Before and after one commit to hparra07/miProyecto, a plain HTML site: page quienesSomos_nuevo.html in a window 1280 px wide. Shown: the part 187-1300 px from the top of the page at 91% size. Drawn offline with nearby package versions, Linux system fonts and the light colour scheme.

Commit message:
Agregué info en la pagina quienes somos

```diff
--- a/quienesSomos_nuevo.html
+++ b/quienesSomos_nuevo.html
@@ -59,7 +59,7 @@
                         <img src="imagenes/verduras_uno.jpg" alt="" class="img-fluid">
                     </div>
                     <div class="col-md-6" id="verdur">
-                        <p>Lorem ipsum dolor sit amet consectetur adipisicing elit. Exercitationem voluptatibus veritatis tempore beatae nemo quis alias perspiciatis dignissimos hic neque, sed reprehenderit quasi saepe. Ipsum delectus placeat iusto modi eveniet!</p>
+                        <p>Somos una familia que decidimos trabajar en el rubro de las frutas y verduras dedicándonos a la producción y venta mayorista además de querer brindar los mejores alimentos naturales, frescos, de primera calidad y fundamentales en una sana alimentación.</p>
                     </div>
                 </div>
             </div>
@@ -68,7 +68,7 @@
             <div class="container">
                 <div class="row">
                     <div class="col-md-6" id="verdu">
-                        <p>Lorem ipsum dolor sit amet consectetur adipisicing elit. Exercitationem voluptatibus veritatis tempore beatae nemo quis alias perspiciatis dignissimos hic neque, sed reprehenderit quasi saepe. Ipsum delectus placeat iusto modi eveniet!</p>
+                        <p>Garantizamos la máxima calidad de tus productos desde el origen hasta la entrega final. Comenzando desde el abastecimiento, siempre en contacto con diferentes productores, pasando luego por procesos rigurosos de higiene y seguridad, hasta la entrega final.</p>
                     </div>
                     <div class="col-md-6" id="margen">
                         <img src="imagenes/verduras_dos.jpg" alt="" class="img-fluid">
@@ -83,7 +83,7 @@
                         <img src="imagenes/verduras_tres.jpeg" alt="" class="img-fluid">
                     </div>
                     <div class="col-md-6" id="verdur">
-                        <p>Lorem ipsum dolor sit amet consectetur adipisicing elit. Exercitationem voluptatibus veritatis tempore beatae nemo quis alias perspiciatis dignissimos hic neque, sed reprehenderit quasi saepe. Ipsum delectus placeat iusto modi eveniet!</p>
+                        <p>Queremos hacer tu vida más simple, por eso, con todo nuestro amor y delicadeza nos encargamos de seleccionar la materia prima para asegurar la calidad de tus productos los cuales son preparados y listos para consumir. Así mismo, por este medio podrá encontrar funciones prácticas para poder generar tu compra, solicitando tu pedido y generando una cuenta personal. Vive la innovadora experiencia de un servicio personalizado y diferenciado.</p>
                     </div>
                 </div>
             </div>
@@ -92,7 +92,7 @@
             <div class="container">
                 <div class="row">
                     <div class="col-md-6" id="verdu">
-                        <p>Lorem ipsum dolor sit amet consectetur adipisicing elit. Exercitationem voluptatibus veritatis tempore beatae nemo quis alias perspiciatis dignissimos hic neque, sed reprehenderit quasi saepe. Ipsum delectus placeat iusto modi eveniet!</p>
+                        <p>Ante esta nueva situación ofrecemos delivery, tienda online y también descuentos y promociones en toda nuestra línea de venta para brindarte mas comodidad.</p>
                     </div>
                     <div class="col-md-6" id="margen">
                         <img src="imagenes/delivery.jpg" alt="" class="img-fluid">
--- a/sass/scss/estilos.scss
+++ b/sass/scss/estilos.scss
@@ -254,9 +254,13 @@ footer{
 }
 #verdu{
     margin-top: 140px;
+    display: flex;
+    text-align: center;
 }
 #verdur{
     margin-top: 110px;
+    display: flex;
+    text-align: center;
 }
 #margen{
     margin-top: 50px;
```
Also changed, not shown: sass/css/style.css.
----------------------------------------
» Exercise requirements
Output the whole listing exactly.

» Exercise response
Before and after one commit to hparra07/miProyecto, a plain HTML site: page quienesSomos_nuevo.html in a window 1280 px wide. Shown: the part 187-1300 px from the top of the page at 91% size. Drawn offline with nearby package versions, Linux system fonts and the light colour scheme.

Commit message:
Agregué info en la pagina quienes somos

```diff
--- a/quienesSomos_nuevo.html
+++ b/quienesSomos_nuevo.html
@@ -59,7 +59,7 @@
                         <img src="imagenes/verduras_uno.jpg" alt="" class="img-fluid">
                     </div>
                     <div class="col-md-6" id="verdur">
-                        <p>Lorem ipsum dolor sit amet consectetur adipisicing elit. Exercitationem voluptatibus veritatis tempore beatae nemo quis alias perspiciatis dignissimos hic neque, sed reprehenderit quasi saepe. Ipsum delectus placeat iusto modi eveniet!</p>
+                        <p>Somos una familia que decidimos trabajar en el rubro de las frutas y verduras dedicándonos a la producción y venta mayorista además de querer brindar los mejores alimentos naturales, frescos, de primera calidad y fundamentales en una sana alimentación.</p>
                     </div>
                 </div>
             </div>
@@ -68,7 +68,7 @@
             <div class="container">
                 <div class="row">
                     <div class="col-md-6" id="verdu">
-                        <p>Lorem ipsum dolor sit amet consectetur adipisicing elit. Exercitationem voluptatibus veritatis tempore beatae nemo quis alias perspiciatis dignissimos hic neque, sed reprehenderit quasi saepe. Ipsum delectus placeat iusto modi eveniet!</p>
+                        <p>Garantizamos la máxima calidad de tus productos desde el origen hasta la entrega final. Comenzando desde el abastecimiento, siempre en contacto con diferentes productores, pasando luego por procesos rigurosos de higiene y seguridad, hasta la entrega final.</p>
                     </div>
                     <div class="col-md-6" id="margen">
                         <img src="imagenes/verduras_dos.jpg" alt="" class="img-fluid">
@@ -83,7 +83,7 @@
                         <img src="imagenes/verduras_tres.jpeg" alt="" class="img-fluid">
                     </div>
                     <div class="col-md-6" id="verdur">
-                        <p>Lorem ipsum dolor sit amet consectetur adipisicing elit. Exercitationem voluptatibus veritatis tempore beatae nemo quis alias perspiciatis dignissimos hic neque, sed reprehenderit quasi saepe. Ipsum delectus placeat iusto modi eveniet!</p>
+                        <p>Queremos hacer tu vida más simple, por eso, con todo nuestro amor y delicadeza nos encargamos de seleccionar la materia prima para asegurar la calidad de tus productos los cuales son preparados y listos para consumir. Así mismo, por este medio podrá encontrar funciones prácticas para poder generar tu compra, solicitando tu pedido y generando una cuenta personal. Vive la innovadora experiencia de un servicio personalizado y diferenciado.</p>
                     </div>
                 </div>
             </div>
@@ -92,7 +92,7 @@
             <div class="container">
                 <div class="row">
                     <div class="col-md-6" id="verdu">
-                        <p>Lorem ipsum dolor sit amet consectetur adipisicing elit. Exercitationem voluptatibus veritatis tempore beatae nemo quis alias perspiciatis dignissimos hic neque, sed reprehenderit quasi saepe. Ipsum delectus placeat iusto modi eveniet!</p>
+                        <p>Ante esta nueva situación ofrecemos delivery, tienda online y también descuentos y promociones en toda nuestra línea de venta para brindarte mas comodidad.</p>
                     </div>
                     <div class="col-md-6" id="margen">
                         <img src="imagenes/delivery.jpg" alt="" class="img-fluid">
--- a/sass/scss/estilos.scss
+++ b/sass/scss/estilos.scss
@@ -254,9 +254,13 @@ footer{
 }
 #verdu{
     margin-top: 140px;
+    display: flex;
+    text-align: center;
 }
 #verdur{
     margin-top: 110px;
+    display: flex;
+    text-align: center;
 }
 #margen{
     margin-top: 50px;
```
Also changed, not shown: sass/css/style.css.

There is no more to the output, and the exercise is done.